Nashua has a wealth of water resources. The city is located at the confluence of the Nashua and Merrimack Rivers and also includes the historic canal, several brooks, and ponds. The Waterways Department aims to ensure the city operates in harmony with its waterways by working closely with other departments, agencies, and commissions to manage Nashua’s water resources. The Waterways Department works to maintain healthy waterways including tackling issues of water pollution and invasive species, manage floodplains and reduce flood risks, oversees waterways infrastructure including the hydro-power dams on the Nashua River and the levee along the Merrimack River, and improve access and recreational opportunities in and along the waterways.

In 2013, the Waterways Committee was created to develop a plan to better manage the waterways and water resources in the City of Nashua. The committee issued its final report in May 2015. Their recommendations led to the creation of this Department and the associated Waterways Manager position in Fall 2015.

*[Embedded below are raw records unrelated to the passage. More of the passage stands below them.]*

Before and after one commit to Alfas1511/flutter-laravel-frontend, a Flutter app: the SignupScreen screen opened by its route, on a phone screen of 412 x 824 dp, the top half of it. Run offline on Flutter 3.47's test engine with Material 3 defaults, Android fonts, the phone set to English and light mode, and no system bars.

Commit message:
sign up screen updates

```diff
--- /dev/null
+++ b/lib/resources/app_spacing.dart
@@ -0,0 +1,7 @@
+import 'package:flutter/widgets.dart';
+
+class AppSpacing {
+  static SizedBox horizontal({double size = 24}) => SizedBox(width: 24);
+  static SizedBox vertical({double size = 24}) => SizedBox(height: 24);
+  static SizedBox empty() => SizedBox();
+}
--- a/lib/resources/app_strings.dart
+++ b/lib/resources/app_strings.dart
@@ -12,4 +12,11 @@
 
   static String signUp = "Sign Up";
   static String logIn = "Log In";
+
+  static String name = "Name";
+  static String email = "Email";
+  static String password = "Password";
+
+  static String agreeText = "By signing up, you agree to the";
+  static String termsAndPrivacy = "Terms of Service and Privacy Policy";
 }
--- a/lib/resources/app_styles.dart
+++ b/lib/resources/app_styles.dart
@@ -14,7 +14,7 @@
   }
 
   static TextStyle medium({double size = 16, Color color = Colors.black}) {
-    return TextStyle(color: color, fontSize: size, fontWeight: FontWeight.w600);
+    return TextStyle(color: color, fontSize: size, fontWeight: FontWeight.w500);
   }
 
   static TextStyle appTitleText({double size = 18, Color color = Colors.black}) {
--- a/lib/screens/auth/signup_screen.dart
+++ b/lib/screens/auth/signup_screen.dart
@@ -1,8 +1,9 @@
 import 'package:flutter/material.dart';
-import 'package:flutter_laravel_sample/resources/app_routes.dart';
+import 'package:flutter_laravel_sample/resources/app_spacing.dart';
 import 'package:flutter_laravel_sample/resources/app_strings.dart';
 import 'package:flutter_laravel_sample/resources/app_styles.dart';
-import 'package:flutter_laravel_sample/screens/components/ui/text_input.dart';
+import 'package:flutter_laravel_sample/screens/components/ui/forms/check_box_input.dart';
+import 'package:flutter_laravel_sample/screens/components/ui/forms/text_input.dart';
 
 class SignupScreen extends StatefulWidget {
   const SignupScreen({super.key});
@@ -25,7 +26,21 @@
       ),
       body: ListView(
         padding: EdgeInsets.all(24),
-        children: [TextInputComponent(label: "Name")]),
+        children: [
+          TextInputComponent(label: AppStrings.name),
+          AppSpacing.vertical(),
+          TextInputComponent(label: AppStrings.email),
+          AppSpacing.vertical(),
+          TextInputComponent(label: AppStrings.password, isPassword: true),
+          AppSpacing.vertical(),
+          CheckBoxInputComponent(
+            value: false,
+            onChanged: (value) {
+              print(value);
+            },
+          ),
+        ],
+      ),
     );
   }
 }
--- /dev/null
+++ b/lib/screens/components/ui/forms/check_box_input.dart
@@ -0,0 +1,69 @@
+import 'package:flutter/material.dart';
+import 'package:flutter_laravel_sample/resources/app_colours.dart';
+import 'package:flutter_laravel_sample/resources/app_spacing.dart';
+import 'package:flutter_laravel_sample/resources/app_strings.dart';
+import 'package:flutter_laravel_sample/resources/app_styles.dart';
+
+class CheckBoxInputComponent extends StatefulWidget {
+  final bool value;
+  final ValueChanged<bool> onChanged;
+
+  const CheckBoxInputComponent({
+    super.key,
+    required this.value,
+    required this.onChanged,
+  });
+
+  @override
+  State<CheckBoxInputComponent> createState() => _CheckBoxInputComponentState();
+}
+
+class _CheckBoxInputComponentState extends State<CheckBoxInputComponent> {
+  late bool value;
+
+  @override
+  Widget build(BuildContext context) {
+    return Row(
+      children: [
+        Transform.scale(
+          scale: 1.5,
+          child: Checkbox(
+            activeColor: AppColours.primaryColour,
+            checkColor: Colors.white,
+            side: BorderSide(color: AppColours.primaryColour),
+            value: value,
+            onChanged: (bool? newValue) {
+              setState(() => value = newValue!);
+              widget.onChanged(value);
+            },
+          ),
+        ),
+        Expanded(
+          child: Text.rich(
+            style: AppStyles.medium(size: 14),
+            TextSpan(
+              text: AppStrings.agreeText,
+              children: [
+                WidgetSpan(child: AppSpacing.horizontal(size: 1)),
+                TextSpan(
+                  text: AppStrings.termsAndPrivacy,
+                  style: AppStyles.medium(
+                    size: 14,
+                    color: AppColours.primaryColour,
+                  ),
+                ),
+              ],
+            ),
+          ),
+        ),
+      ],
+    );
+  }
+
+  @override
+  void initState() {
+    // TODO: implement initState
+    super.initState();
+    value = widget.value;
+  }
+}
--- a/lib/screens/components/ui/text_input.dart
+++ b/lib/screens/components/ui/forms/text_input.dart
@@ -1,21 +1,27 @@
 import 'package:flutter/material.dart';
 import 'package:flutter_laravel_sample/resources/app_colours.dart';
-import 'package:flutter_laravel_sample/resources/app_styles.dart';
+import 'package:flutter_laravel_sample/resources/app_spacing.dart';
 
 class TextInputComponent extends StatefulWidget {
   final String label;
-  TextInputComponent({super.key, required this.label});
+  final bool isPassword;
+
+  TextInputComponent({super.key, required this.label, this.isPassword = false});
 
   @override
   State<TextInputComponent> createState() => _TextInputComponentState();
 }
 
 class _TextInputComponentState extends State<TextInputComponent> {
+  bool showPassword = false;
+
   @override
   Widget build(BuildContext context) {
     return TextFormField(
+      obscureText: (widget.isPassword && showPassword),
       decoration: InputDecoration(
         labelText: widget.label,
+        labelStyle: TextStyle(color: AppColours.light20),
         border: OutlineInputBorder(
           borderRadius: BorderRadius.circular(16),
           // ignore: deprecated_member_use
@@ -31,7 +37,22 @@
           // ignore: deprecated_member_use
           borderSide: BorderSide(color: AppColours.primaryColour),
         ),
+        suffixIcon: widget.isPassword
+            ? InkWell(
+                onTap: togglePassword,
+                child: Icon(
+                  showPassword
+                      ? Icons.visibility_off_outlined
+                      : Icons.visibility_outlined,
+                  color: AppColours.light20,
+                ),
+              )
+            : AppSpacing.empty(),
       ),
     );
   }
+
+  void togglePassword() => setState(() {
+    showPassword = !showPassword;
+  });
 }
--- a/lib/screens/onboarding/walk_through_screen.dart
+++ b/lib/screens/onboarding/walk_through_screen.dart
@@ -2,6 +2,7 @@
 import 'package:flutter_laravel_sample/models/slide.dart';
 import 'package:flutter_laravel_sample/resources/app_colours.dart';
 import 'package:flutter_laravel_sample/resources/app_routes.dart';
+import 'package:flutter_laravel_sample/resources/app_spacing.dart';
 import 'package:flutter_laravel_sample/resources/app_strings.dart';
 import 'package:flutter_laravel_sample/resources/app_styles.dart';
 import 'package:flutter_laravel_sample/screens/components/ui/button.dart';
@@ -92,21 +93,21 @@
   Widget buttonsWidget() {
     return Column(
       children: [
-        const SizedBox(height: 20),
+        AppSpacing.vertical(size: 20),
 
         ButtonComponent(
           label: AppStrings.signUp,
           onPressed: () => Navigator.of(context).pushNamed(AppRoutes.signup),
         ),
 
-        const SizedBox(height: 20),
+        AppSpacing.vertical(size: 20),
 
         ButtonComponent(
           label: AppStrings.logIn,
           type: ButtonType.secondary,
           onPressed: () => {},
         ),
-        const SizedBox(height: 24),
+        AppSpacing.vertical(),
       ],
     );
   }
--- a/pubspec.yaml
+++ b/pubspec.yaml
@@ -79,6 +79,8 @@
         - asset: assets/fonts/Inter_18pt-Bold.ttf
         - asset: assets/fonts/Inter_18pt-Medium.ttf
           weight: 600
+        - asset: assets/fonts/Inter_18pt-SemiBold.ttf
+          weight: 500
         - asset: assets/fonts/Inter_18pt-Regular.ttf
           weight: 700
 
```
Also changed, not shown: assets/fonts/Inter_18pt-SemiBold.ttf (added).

If you have any questions, concerns, ideas, or suggestions related to our streams, rivers, wetlands, and ponds please get in touch with our Waterways Manager.

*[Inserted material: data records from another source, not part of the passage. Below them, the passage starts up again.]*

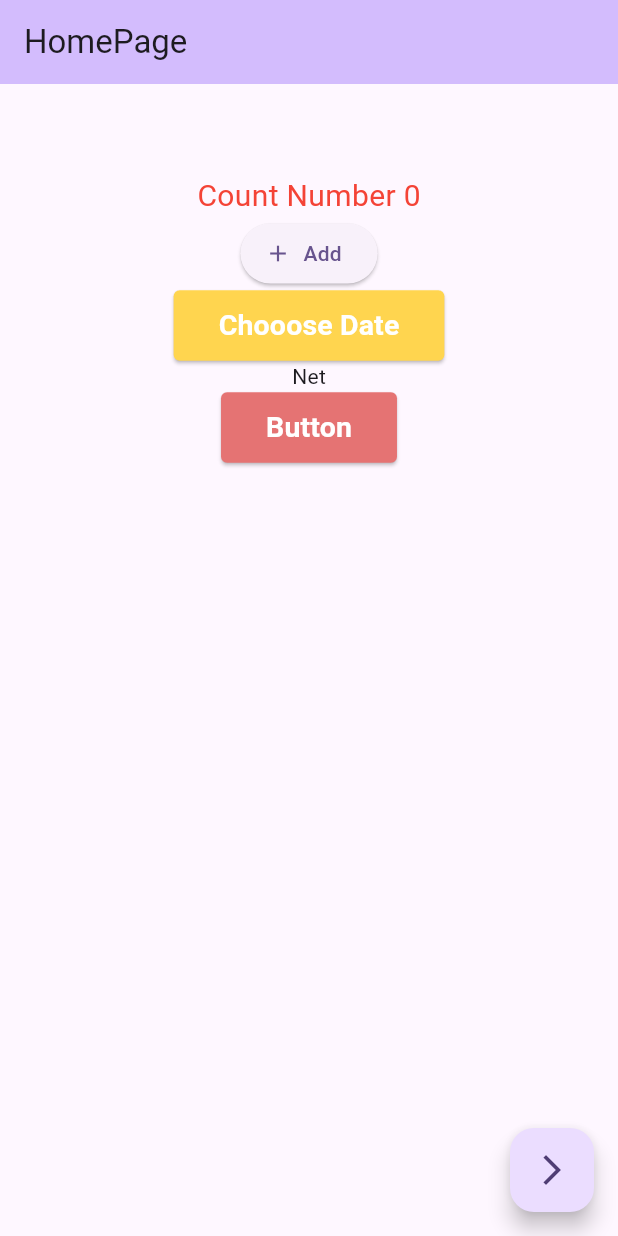
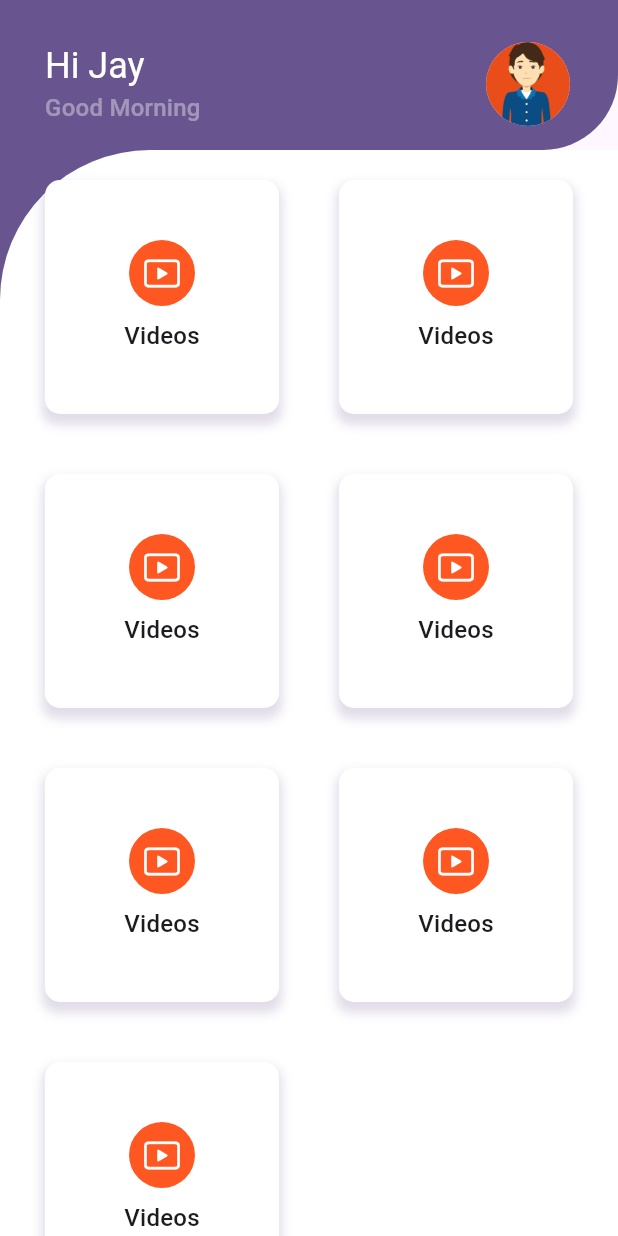
Before and after one commit to SaiyaladPS/BCTAPP, a Flutter app: the screen it shows after launch, on a phone screen of 412 x 824 dp. Run offline on Flutter 3.47's test engine with Material 2 defaults, Android fonts, the phone set to English and light mode, and no system bars; missing offline and left inert: dart:js.

Commit message:
21/11/2023

```diff
--- a/lib/Router/router.dart
+++ b/lib/Router/router.dart
@@ -3,6 +3,7 @@ import 'dart:js';
 import 'package:bct/screen/MyHomePage.dart';
 import 'package:bct/screen/buttons.dart';
 import 'package:bct/screen/curdatetime.dart';
+import 'package:bct/screen/list.dart';
 import 'package:bct/screen/new_screen.dart';
 import 'package:flutter/material.dart';
 
@@ -11,11 +12,13 @@ class AppRouter {
   static const newscreen = 'newscreen';
   static const curdatetime = 'curdatetime';
   static const button = 'button';
+  static const list = "list";
 
   static get all => <String, WidgetBuilder>{
         home: (context) => const MyHomePage(),
         newscreen: (context) => const NewScreen(),
         curdatetime: (context) => const Curdatetime(),
         button: (context) => const Buttons(),
+        list: (context) => const Mylistview(),
       };
 }
--- a/lib/app.dart
+++ b/lib/app.dart
@@ -1,6 +1,8 @@
 import 'package:bct/Router/router.dart';
+import 'package:bct/screen/Home_Page.dart';
 import 'package:bct/screen/MyHomePage.dart';
 import 'package:flutter/material.dart';
+import 'package:flutter/services.dart';
 
 class MyApp extends StatelessWidget {
   const MyApp({super.key});
@@ -8,6 +10,8 @@ class MyApp extends StatelessWidget {
   // This widget is the root of your application.
   @override
   Widget build(BuildContext context) {
+    SystemChrome.setSystemUIOverlayStyle(
+        const SystemUiOverlayStyle(statusBarColor: Colors.transparent));
     return MaterialApp(
       debugShowCheckedModeBanner: false,
       title: 'Flutter Demo',
@@ -16,7 +20,7 @@ class MyApp extends StatelessWidget {
         colorScheme: ColorScheme.fromSeed(seedColor: Colors.deepPurple),
         useMaterial3: true,
       ),
-      home: const MyHomePage(),
+      home: const HomePage(),
     );
   }
 }
--- /dev/null
+++ b/lib/screen/Home_Page.dart
@@ -0,0 +1,83 @@
+import 'package:bct/Router/router.dart';
+import 'package:bct/widget/charbox.dart';
+import 'package:bct/widget/header.dart';
+import 'package:flutter/cupertino.dart';
+import 'package:flutter/material.dart';
+
+class HomePage extends StatefulWidget {
+  const HomePage({super.key});
+
+  @override
+  State<HomePage> createState() => _HomePageState();
+}
+
+class _HomePageState extends State<HomePage> {
+  @override
+  Widget build(BuildContext context) {
+    return Scaffold(
+      body: ListView(
+        padding: EdgeInsets.zero,
+        children: [
+          const HeaderWidget(),
+          Container(
+            color: Theme.of(context).primaryColor,
+            child: Container(
+              padding: EdgeInsets.symmetric(horizontal: 30, vertical: 20),
+              decoration: const BoxDecoration(
+                  color: Colors.white,
+                  borderRadius:
+                      BorderRadius.only(topLeft: Radius.circular(100))),
+              child: GridView.count(
+                shrinkWrap: true,
+                crossAxisCount: 2,
+                physics: const NeverScrollableScrollPhysics(),
+                crossAxisSpacing: 40,
+                mainAxisSpacing: 40,
+                children: [
+                  GestureDetector(
+                    onTap: () {
+                      Navigator.pushNamed(context, AppRouter.button);
+                    },
+                    child: Charbox(
+                        title: "Videos",
+                        icons: CupertinoIcons.play_rectangle,
+                        background: Colors.deepOrange),
+                  ),
+                  GestureDetector(
+                    onTap: () {
+                      Navigator.pushNamed(context, AppRouter.list);
+                    },
+                    child: Charbox(
+                        title: "Videos",
+                        icons: CupertinoIcons.play_rectangle,
+                        background: Colors.deepOrange),
+                  ),
+                  Charbox(
+                      title: "Videos",
+                      icons: CupertinoIcons.play_rectangle,
+                      background: Colors.deepOrange),
+                  Charbox(
+                      title: "Videos",
+                      icons: CupertinoIcons.play_rectangle,
+                      background: Colors.deepOrange),
+                  Charbox(
+                      title: "Videos",
+                      icons: CupertinoIcons.play_rectangle,
+                      background: Colors.deepOrange),
+                  Charbox(
+                      title: "Videos",
+                      icons: CupertinoIcons.play_rectangle,
+                      background: Colors.deepOrange),
+                  Charbox(
+                      title: "Videos",
+                      icons: CupertinoIcons.play_rectangle,
+                      background: Colors.deepOrange),
+                ],
+              ),
+            ),
+          )
+        ],
+      ),
+    );
+  }
+}
--- /dev/null
+++ b/lib/widget/charbox.dart
@@ -0,0 +1,51 @@
+import 'package:flutter/material.dart';
+
+// ignore: must_be_immutable
+class Charbox extends StatelessWidget {
+  String title;
+  IconData icons;
+  Color background;
+
+  Charbox(
+      {super.key,
+      required this.title,
+      required this.icons,
+      required this.background});
+  @override
+  Widget build(BuildContext context) {
+    return Container(
+      decoration: BoxDecoration(
+        color: Colors.white,
+        borderRadius: BorderRadius.circular(10),
+        boxShadow: [
+          BoxShadow(
+              offset: const Offset(0, 5),
+              color: Theme.of(context).primaryColor.withOpacity(.2),
+              spreadRadius: 2,
+              blurRadius: 5),
+        ],
+      ),
+      child: Column(
+        mainAxisAlignment: MainAxisAlignment.center,
+        children: [
+          Container(
+            padding: EdgeInsets.all(10),
+            decoration:
+                BoxDecoration(color: background, shape: BoxShape.circle),
+            child: Icon(
+              icons,
+              color: Colors.white,
+            ),
+          ),
+          const SizedBox(
+            height: 8,
+          ),
+          Text(
+            title,
+            style: Theme.of(context).textTheme.titleMedium,
+          )
+        ],
+      ),
+    );
+  }
+}
--- /dev/null
+++ b/lib/widget/header.dart
@@ -0,0 +1,47 @@
+import 'package:flutter/material.dart';
+
+class HeaderWidget extends StatefulWidget {
+  const HeaderWidget({super.key});
+
+  @override
+  State<HeaderWidget> createState() => _HeaderWidgetState();
+}
+
+class _HeaderWidgetState extends State<HeaderWidget> {
+  @override
+  Widget build(BuildContext context) {
+    return Container(
+      height: 100,
+      decoration: BoxDecoration(
+          color: Theme.of(context).primaryColor,
+          borderRadius:
+              const BorderRadius.only(bottomRight: Radius.circular(50))),
+      child: Column(children: [
+        const SizedBox(
+          height: 20,
+        ),
+        ListTile(
+          contentPadding: EdgeInsets.symmetric(horizontal: 30),
+          title: Text(
+            "Hi Jay",
+            style: Theme.of(context)
+                .textTheme
+                .headlineSmall
+                ?.copyWith(color: Colors.white),
+          ),
+          subtitle: Text(
+            "Good Morning",
+            style: Theme.of(context)
+                .textTheme
+                .titleMedium
+                ?.copyWith(color: Colors.white38),
+          ),
+          trailing: const CircleAvatar(
+            backgroundImage: AssetImage("assets/image/user.jpg"),
+            radius: 30,
+          ),
+        )
+      ]),
+    );
+  }
+}
```
Also changed, not shown: lib/screen/list.dart (added, +107 -0 lines), lib/screen/showAlert.dart (added, +38 -0 lines), lib/screen/uer_page.dart (added, +39 -0 lines), assets/image/user.jpg (added).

Enjoy our waterways

River walk

Mine Falls Park


Get involved

Here are a few ways to get involved in the stewardship of our waterways:

Represent Nashua on the Lower Merrimack River Local Advisory Committee

Volunteer with the Nashua River Watershed Association

Flood awareness
Is your home in the floodplain? Find out using our web map.
This map shows the FEMA flood insurance rate map. Any zone starting with an "A" shows area that have a 1% chance of being flooded in any given year. Flooding can also occur outside of these areas due to local drainage problems or during extreme events. Be flood ready and consider flood insurance for your home.

The NH Floodplain Management Program is also a great resource for more information.

Get information about current weather information, watches, and warning as well as current river conditions from this list of weather resources from the Office of Emergency Management.